:: Listed entries ::
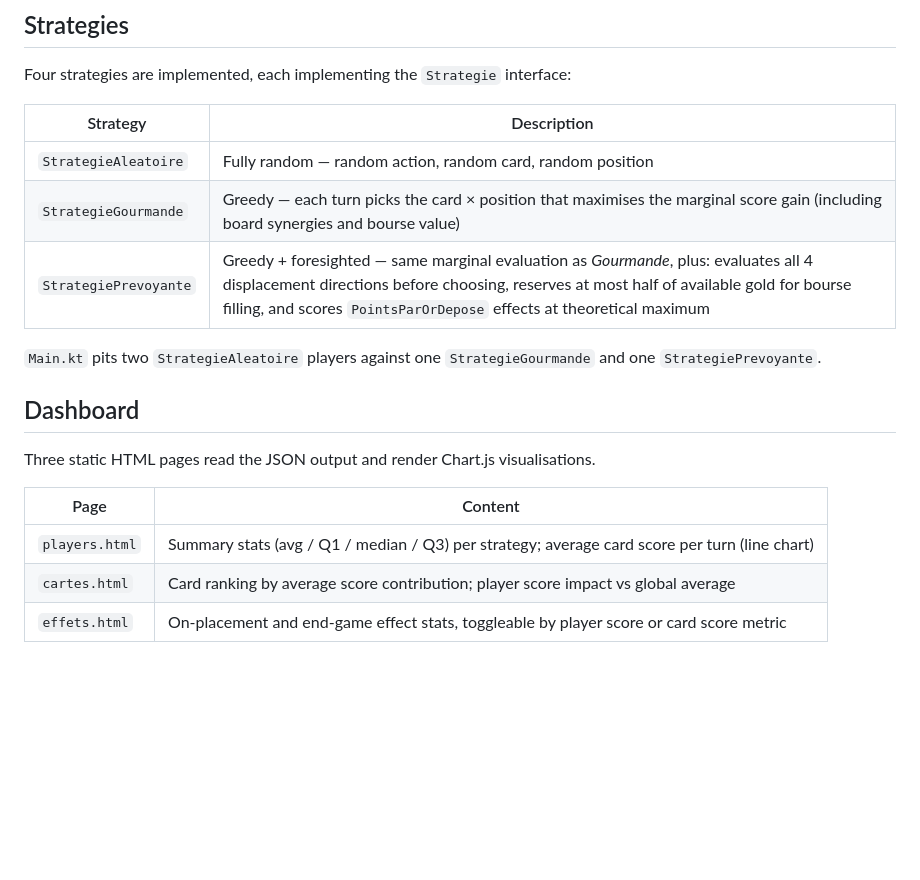
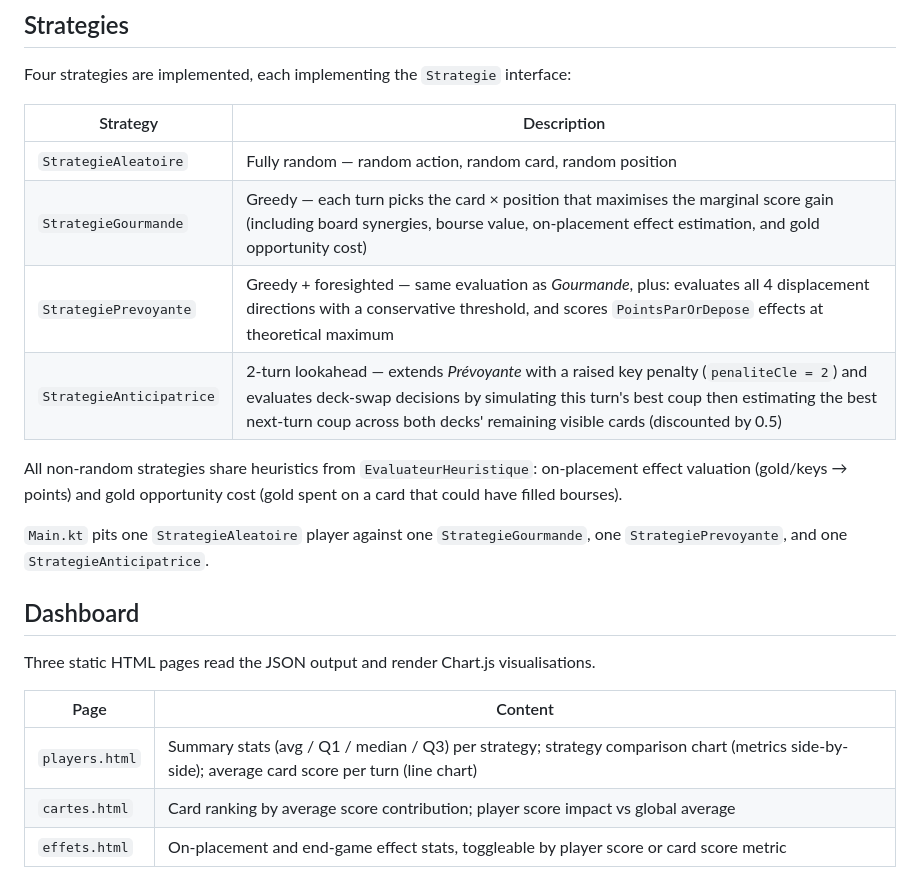
Before and after one commit to ThibautPerr/chateau_combo, a Markdown page: README.md, the part around the change. Rendered like a GitHub page; blank space fills up the shorter version.

```diff
--- a/README.md
+++ b/README.md
@@ -76,13 +76,16 @@ A few examples:
 
 Four strategies are implemented, each implementing the `Strategie` interface:
 
-| Strategy              | Description                                                                                                                                                                                                                                              |
-|-----------------------|----------------------------------------------------------------------------------------------------------------------------------------------------------------------------------------------------------------------------------------------------------|
-| `StrategieAleatoire`  | Fully random — random action, random card, random position                                                                                                                                                                                               |
-| `StrategieGourmande`  | Greedy — each turn picks the card × position that maximises the marginal score gain (including board synergies and bourse value)                                                                                                                         |
-| `StrategiePrevoyante` | Greedy + foresighted — same marginal evaluation as *Gourmande*, plus: evaluates all 4 displacement directions before choosing, reserves at most half of available gold for bourse filling, and scores `PointsParOrDepose` effects at theoretical maximum |
+| Strategy                 | Description                                                                                                                                                                                                                                                                  |
+|--------------------------|------------------------------------------------------------------------------------------------------------------------------------------------------------------------------------------------------------------------------------------------------------------------------|
+| `StrategieAleatoire`     | Fully random — random action, random card, random position                                                                                                                                                                                                                   |
+| `StrategieGourmande`     | Greedy — each turn picks the card × position that maximises the marginal score gain (including board synergies, bourse value, on-placement effect estimation, and gold opportunity cost)                                                                                      |
+| `StrategiePrevoyante`    | Greedy + foresighted — same evaluation as *Gourmande*, plus: evaluates all 4 displacement directions with a conservative threshold, and scores `PointsParOrDepose` effects at theoretical maximum                                                                            |
+| `StrategieAnticipatrice` | 2-turn lookahead — extends *Prévoyante* with a raised key penalty (`penaliteCle = 2`) and evaluates deck-swap decisions by simulating this turn's best coup then estimating the best next-turn coup across both decks' remaining visible cards (discounted by 0.5)            |
 
-`Main.kt` pits two `StrategieAleatoire` players against one `StrategieGourmande` and one `StrategiePrevoyante`.
+All non-random strategies share heuristics from `EvaluateurHeuristique`: on-placement effect valuation (gold/keys → points) and gold opportunity cost (gold spent on a card that could have filled bourses).
+
+`Main.kt` pits one `StrategieAleatoire` player against one `StrategieGourmande`, one `StrategiePrevoyante`, and one `StrategieAnticipatrice`.
 
 ## Dashboard
 
@@ -90,7 +93,7 @@ Three static HTML pages read the JSON output and render Chart.js visualisations.
 
 | Page           | Content                                                                                       |
 |----------------|-----------------------------------------------------------------------------------------------|
-| `players.html` | Summary stats (avg / Q1 / median / Q3) per strategy; average card score per turn (line chart) |
+| `players.html` | Summary stats (avg / Q1 / median / Q3) per strategy; strategy comparison chart (metrics side-by-side); average card score per turn (line chart) |
 | `cartes.html`  | Card ranking by average score contribution; player score impact vs global average             |
 | `effets.html`  | On-placement and end-game effect stats, toggleable by player score or card score metric       |
 
```
Also changed, not shown: CLAUDE.md (+7 -5 lines).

:: Your instructions ::
Where a line of the material above holds the string "README", copy that line.

:: Answer to the problem ::
Before and after one commit to ThibautPerr/chateau_combo, a Markdown page: README.md, the part around the change. Rendered like a GitHub page; blank space fills up the shorter version.
--- a/README.md
+++ b/README.md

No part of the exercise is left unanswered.